- ABOUT THIS EXERCISE
Type out the data again, word for word and in full.

- TASK DATA

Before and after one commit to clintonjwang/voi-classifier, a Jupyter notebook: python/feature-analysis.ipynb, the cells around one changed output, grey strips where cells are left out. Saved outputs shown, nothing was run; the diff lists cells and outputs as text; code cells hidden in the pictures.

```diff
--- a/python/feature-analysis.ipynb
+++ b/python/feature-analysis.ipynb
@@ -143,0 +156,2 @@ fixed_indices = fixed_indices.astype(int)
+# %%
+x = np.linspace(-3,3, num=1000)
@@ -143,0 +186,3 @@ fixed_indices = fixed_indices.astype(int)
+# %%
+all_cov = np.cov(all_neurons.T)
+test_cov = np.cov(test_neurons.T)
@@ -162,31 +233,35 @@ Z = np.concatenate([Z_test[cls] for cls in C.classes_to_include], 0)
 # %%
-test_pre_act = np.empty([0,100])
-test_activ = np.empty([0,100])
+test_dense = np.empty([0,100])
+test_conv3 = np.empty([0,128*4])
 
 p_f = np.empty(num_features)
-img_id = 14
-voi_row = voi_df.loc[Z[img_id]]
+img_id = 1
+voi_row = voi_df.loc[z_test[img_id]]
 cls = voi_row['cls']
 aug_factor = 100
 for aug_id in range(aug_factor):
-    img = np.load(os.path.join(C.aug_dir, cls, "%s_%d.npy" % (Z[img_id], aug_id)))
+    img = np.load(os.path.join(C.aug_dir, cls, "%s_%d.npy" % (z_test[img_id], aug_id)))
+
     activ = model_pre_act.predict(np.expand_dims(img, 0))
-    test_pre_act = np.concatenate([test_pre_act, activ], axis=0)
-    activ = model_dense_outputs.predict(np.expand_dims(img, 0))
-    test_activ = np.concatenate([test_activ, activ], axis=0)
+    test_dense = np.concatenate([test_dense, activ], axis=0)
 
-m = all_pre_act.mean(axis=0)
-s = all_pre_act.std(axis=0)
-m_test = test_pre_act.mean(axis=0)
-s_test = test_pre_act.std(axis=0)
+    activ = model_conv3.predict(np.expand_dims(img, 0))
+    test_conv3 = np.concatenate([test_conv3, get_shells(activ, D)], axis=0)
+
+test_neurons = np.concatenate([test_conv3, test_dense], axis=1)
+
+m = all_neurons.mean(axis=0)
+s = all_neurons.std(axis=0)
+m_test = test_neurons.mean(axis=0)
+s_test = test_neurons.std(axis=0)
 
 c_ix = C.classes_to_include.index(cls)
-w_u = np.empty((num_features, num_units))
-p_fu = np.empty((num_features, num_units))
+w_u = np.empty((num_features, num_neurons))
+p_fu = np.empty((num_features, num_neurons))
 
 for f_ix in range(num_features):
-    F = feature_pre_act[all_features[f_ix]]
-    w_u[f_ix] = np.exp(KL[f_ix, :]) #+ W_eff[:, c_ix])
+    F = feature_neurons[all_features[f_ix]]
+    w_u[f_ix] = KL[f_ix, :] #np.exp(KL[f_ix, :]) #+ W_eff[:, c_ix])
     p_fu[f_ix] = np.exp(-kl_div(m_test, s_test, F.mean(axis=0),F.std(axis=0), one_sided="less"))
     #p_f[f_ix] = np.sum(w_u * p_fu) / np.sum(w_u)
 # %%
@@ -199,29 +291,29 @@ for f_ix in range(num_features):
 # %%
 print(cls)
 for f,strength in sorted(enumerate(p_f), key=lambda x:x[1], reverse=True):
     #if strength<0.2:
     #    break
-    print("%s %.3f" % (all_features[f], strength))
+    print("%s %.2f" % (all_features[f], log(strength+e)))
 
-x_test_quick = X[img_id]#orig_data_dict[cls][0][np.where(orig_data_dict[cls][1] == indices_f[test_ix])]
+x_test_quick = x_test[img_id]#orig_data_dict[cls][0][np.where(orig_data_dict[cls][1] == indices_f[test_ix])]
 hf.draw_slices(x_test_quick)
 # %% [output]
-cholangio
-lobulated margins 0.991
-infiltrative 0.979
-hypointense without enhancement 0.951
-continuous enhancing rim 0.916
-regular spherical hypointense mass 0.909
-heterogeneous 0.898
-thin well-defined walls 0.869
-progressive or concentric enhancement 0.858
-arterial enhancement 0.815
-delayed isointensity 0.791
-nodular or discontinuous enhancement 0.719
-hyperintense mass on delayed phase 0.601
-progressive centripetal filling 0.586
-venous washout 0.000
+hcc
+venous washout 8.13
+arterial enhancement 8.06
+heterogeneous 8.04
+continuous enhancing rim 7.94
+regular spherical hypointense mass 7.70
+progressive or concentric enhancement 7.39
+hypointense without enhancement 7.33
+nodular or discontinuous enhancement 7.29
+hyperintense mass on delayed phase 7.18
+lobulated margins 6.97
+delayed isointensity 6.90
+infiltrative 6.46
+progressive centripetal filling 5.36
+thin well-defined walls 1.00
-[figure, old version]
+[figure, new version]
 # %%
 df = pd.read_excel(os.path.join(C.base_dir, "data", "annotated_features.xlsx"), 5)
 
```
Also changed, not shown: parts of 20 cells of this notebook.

- SOLUTION
Before and after one commit to clintonjwang/voi-classifier, a Jupyter notebook: python/feature-analysis.ipynb, the cells around one changed output, grey strips where cells are left out. Saved outputs shown, nothing was run; the diff lists cells and outputs as text; code cells hidden in the pictures.

```diff
--- a/python/feature-analysis.ipynb
+++ b/python/feature-analysis.ipynb
@@ -143,0 +156,2 @@ fixed_indices = fixed_indices.astype(int)
+# %%
+x = np.linspace(-3,3, num=1000)
@@ -143,0 +186,3 @@ fixed_indices = fixed_indices.astype(int)
+# %%
+all_cov = np.cov(all_neurons.T)
+test_cov = np.cov(test_neurons.T)
@@ -162,31 +233,35 @@ Z = np.concatenate([Z_test[cls] for cls in C.classes_to_include], 0)
 # %%
-test_pre_act = np.empty([0,100])
-test_activ = np.empty([0,100])
+test_dense = np.empty([0,100])
+test_conv3 = np.empty([0,128*4])
 
 p_f = np.empty(num_features)
-img_id = 14
-voi_row = voi_df.loc[Z[img_id]]
+img_id = 1
+voi_row = voi_df.loc[z_test[img_id]]
 cls = voi_row['cls']
 aug_factor = 100
 for aug_id in range(aug_factor):
-    img = np.load(os.path.join(C.aug_dir, cls, "%s_%d.npy" % (Z[img_id], aug_id)))
+    img = np.load(os.path.join(C.aug_dir, cls, "%s_%d.npy" % (z_test[img_id], aug_id)))
+
     activ = model_pre_act.predict(np.expand_dims(img, 0))
-    test_pre_act = np.concatenate([test_pre_act, activ], axis=0)
-    activ = model_dense_outputs.predict(np.expand_dims(img, 0))
-    test_activ = np.concatenate([test_activ, activ], axis=0)
+    test_dense = np.concatenate([test_dense, activ], axis=0)
 
-m = all_pre_act.mean(axis=0)
-s = all_pre_act.std(axis=0)
-m_test = test_pre_act.mean(axis=0)
-s_test = test_pre_act.std(axis=0)
+    activ = model_conv3.predict(np.expand_dims(img, 0))
+    test_conv3 = np.concatenate([test_conv3, get_shells(activ, D)], axis=0)
+
+test_neurons = np.concatenate([test_conv3, test_dense], axis=1)
+
+m = all_neurons.mean(axis=0)
+s = all_neurons.std(axis=0)
+m_test = test_neurons.mean(axis=0)
+s_test = test_neurons.std(axis=0)
 
 c_ix = C.classes_to_include.index(cls)
-w_u = np.empty((num_features, num_units))
-p_fu = np.empty((num_features, num_units))
+w_u = np.empty((num_features, num_neurons))
+p_fu = np.empty((num_features, num_neurons))
 
 for f_ix in range(num_features):
-    F = feature_pre_act[all_features[f_ix]]
-    w_u[f_ix] = np.exp(KL[f_ix, :]) #+ W_eff[:, c_ix])
+    F = feature_neurons[all_features[f_ix]]
+    w_u[f_ix] = KL[f_ix, :] #np.exp(KL[f_ix, :]) #+ W_eff[:, c_ix])
     p_fu[f_ix] = np.exp(-kl_div(m_test, s_test, F.mean(axis=0),F.std(axis=0), one_sided="less"))
     #p_f[f_ix] = np.sum(w_u * p_fu) / np.sum(w_u)
 # %%
@@ -199,29 +291,29 @@ for f_ix in range(num_features):
 # %%
 print(cls)
 for f,strength in sorted(enumerate(p_f), key=lambda x:x[1], reverse=True):
     #if strength<0.2:
     #    break
-    print("%s %.3f" % (all_features[f], strength))
+    print("%s %.2f" % (all_features[f], log(strength+e)))
 
-x_test_quick = X[img_id]#orig_data_dict[cls][0][np.where(orig_data_dict[cls][1] == indices_f[test_ix])]
+x_test_quick = x_test[img_id]#orig_data_dict[cls][0][np.where(orig_data_dict[cls][1] == indices_f[test_ix])]
 hf.draw_slices(x_test_quick)
 # %% [output]
-cholangio
-lobulated margins 0.991
-infiltrative 0.979
-hypointense without enhancement 0.951
-continuous enhancing rim 0.916
-regular spherical hypointense mass 0.909
-heterogeneous 0.898
-thin well-defined walls 0.869
-progressive or concentric enhancement 0.858
-arterial enhancement 0.815
-delayed isointensity 0.791
-nodular or discontinuous enhancement 0.719
-hyperintense mass on delayed phase 0.601
-progressive centripetal filling 0.586
-venous washout 0.000
+hcc
+venous washout 8.13
+arterial enhancement 8.06
+heterogeneous 8.04
+continuous enhancing rim 7.94
+regular spherical hypointense mass 7.70
+progressive or concentric enhancement 7.39
+hypointense without enhancement 7.33
+nodular or discontinuous enhancement 7.29
+hyperintense mass on delayed phase 7.18
+lobulated margins 6.97
+delayed isointensity 6.90
+infiltrative 6.46
+progressive centripetal filling 5.36
+thin well-defined walls 1.00
-[figure, old version]
+[figure, new version]
 # %%
 df = pd.read_excel(os.path.join(C.base_dir, "data", "annotated_features.xlsx"), 5)
 
```
Also changed, not shown: parts of 20 cells of this notebook.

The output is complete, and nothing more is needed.